Moncrieff -v- Jamieson : Court of Session

The Court of Session's decision was issued on 4 February 2005 finding in favour of the Moncrieffs and thus asserting that they did indeed have a right to park as an ancillary right to their right of access.

It has been said that there is something about Moncrieff v Jamieson “that reaches the soul of the judiciary” [K G C Reid and G L Gretton, Conveyancing 2005 p 94, footnote 1]. An example of this being the opening paragraph of Lord Marnoch’s opinion which quotes from the opening paragraph of the opinion in the Canadian case of Lafferty v Brindley [Ontario Superior Court, 25 July 2001, unreported]:-

“Among its many charms Huron County boasts magnificent sunsets. If you look west from the plaintiffs' right of way along the lake bluff on a summer's evening the spectacle of the fiery orb sinking into the inland sea is sure to instil a sense of calm tranquillity. That feeling is an illusion! The very ground beneath your feet convulses in contending claims of adverse possession, prescriptive easement, and proprietary estoppel. It is a privilege of the people to enjoy sunsets but the lot of lawyers to litigate land disputes.”

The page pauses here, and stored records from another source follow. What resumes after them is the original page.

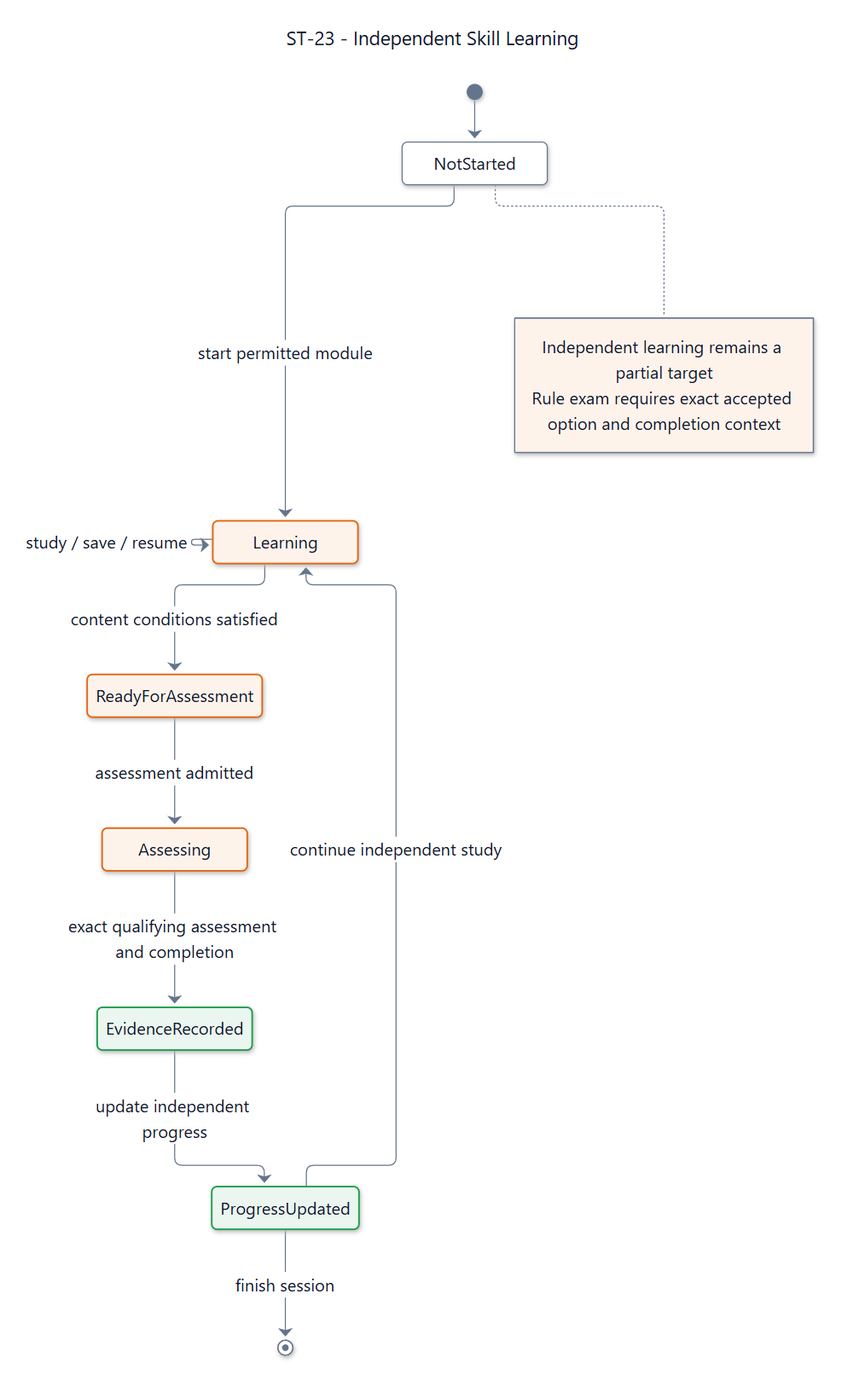
Earlier version of the Mermaid export documents/diagrams/mermaid/st-23.png (SEP490-Fall-2026-GFA26SE64/SEP490). Its source is kept beside it as documents/diagrams/mermaid/st-23.mmd. Source of this version:
```mermaid
---
title: "ST-23 - Independent Skill Learning"
config: {"theme":"base","fontFamily":"Segoe UI, Arial, sans-serif","themeVariables":{"fontFamily":"Segoe UI, Arial, sans-serif","fontSize":"16px","primaryColor":"#ffffff","primaryTextColor":"#0f1729","primaryBorderColor":"#64748b","secondaryColor":"#fef3eb","tertiaryColor":"#ffffff","lineColor":"#64748b","textColor":"#0f1729","mainBkg":"#ffffff","background":"#ffffff","clusterBkg":"#ffffff","clusterBorder":"#64748b","edgeLabelBackground":"#ffffff","titleColor":"#0f1729","noteBkgColor":"#fef3eb","noteTextColor":"#0f1729","noteBorderColor":"#e6650f","labelColor":"#0f1729","compositeBackground":"#ffffff","compositeTitleBackground":"#ffffff","compositeBorder":"#64748b","altBackground":"#ffffff","nodeBorder":"#64748b","nodeTextColor":"#0f1729","cScale0":"#ffffff","cScaleLabel0":"#0f1729","cScale1":"#ffffff","cScaleLabel1":"#0f1729","cScale2":"#ffffff","cScaleLabel2":"#0f1729","cScale3":"#ffffff","cScaleLabel3":"#0f1729","cScale4":"#ffffff","cScaleLabel4":"#0f1729","cScale5":"#ffffff","cScaleLabel5":"#0f1729","cScale6":"#ffffff","cScaleLabel6":"#0f1729","cScale7":"#ffffff","cScaleLabel7":"#0f1729","cScale8":"#ffffff","cScaleLabel8":"#0f1729","cScale9":"#ffffff","cScaleLabel9":"#0f1729","cScale10":"#ffffff","cScaleLabel10":"#0f1729","cScale11":"#ffffff","cScaleLabel11":"#0f1729","secondaryBorderColor":"#64748b","tertiaryBorderColor":"#64748b","secondaryTextColor":"#0f1729","tertiaryTextColor":"#0f1729"},"state":{"nodeSpacing":42,"rankSpacing":64,"padding":16,"fontSize":16,"wrappingWidth":250}}
---

stateDiagram-v2
  state "NotStarted" as SDD_ST_23_NotStarted
  state "Learning" as SDD_ST_23_Learning
  state "ReadyForAssessment" as SDD_ST_23_Ready
  state "Assessing" as SDD_ST_23_Assessing
  state "EvidenceRecorded" as SDD_ST_23_Evidence
  state "ProgressUpdated" as SDD_ST_23_Progress
  [*] --> SDD_ST_23_NotStarted
  SDD_ST_23_NotStarted --> SDD_ST_23_Learning : start permitted module
  SDD_ST_23_Learning --> SDD_ST_23_Learning : study / save / resume
  SDD_ST_23_Learning --> SDD_ST_23_Ready : content conditions satisfied
  SDD_ST_23_Ready --> SDD_ST_23_Assessing : assessment admitted
  SDD_ST_23_Assessing --> SDD_ST_23_Evidence : exact qualifying assessment and completion
  SDD_ST_23_Evidence --> SDD_ST_23_Progress : update independent progress
  SDD_ST_23_Progress --> SDD_ST_23_Learning : continue independent study
  SDD_ST_23_Progress --> [*] : finish session

  classDef working fill:#fef3eb,stroke:#e6650f,color:#0f1729,stroke-width:1.5px
  classDef accepted fill:#eaf6ef,stroke:#1a9e4a,color:#0f1729,stroke-width:1.5px
  class SDD_ST_23_Learning,SDD_ST_23_Ready,SDD_ST_23_Assessing working
  class SDD_ST_23_Evidence,SDD_ST_23_Progress accepted

  note right of SDD_ST_23_NotStarted
    Independent learning remains a partial target
    Rule exam requires exact accepted option and completion context
  end note
```
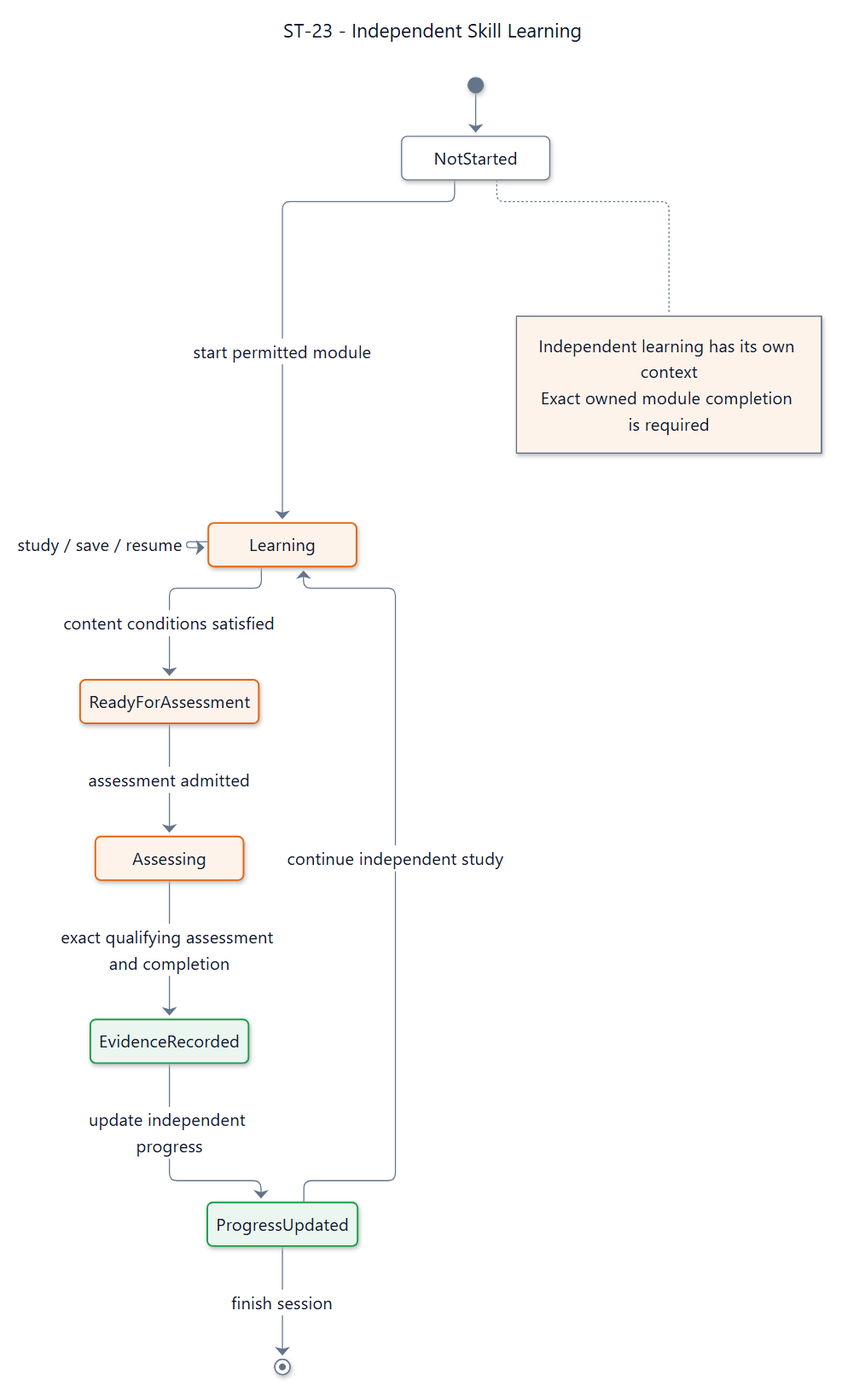
After the change.

Diff of the diagram source:
```diff
@@ -26,6 +26,6 @@
   class SDD_ST_23_Evidence,SDD_ST_23_Progress accepted
 
   note right of SDD_ST_23_NotStarted
-    Independent learning remains a partial target
-    Rule exam requires exact accepted option and completion context
+    Independent learning has its own context
+    Exact owned module completion is required
   end note
```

This, Lord Marnoch said, with very little adjustment, would precisely echo his own sentiments in Moncrieff v Jamieson.

Whilst declining to derive any guidance as to the Scottish law of servitudes from the Canadian law of easements, even though there was a remarkable similarity between the facts of this particular Canadian case and that of Moncrieff v Jamieson, Lord Marnoch nonetheless reached exactly the same conclusion as was reached in that case and, thus, he was willing to imply a right to park.

Lord Philip concurred and, in his decision, the position was neatly summarised as follows:-

“I consider that the right to park is necessary for the convenient and comfortable enjoyment of the right of access. I come to that conclusion for this reason. It would constitute a legitimate exercise of the right of access for the proprietor of the dominant tenement to drive himself in a motor vehicle to the end of the access road adjacent to the steps leading down to Da Store with a view to gaining personal access to his property. If, as the appellants contended, he was prohibited from parking his vehicle there until he wished to leave again (whenever that might be) he would be obliged to remove it to a place beyond the third defender's land and to gain ultimate access to his property on foot. In those circumstances he could not gain personal access to his property in a vehicle of a kind permitted by the grant. His right of vehicular access would therefore, in my view, effectively be defeated. While it is well settled that a grant of a servitude right falls to be construed strictly in order to minimise the burden on the servient tenement, the grant cannot be construed so strictly as to defeat the right granted.”

Lord Hamilton, however, considered that servitudes must be strictly construed and was not prepared to regard parking as a necessary incident of a servitude right of access.  Such a right, if required, should have been expressly granted in the original split off disposition relative to Da Store. No doubt his dissenting opinion gave the Jamiesons hope of a successful appeal before the House of Lords.

For advice on servitude rights or parking law contact Brian Inkster on 0141 229 0880 or send Brian an e-mail.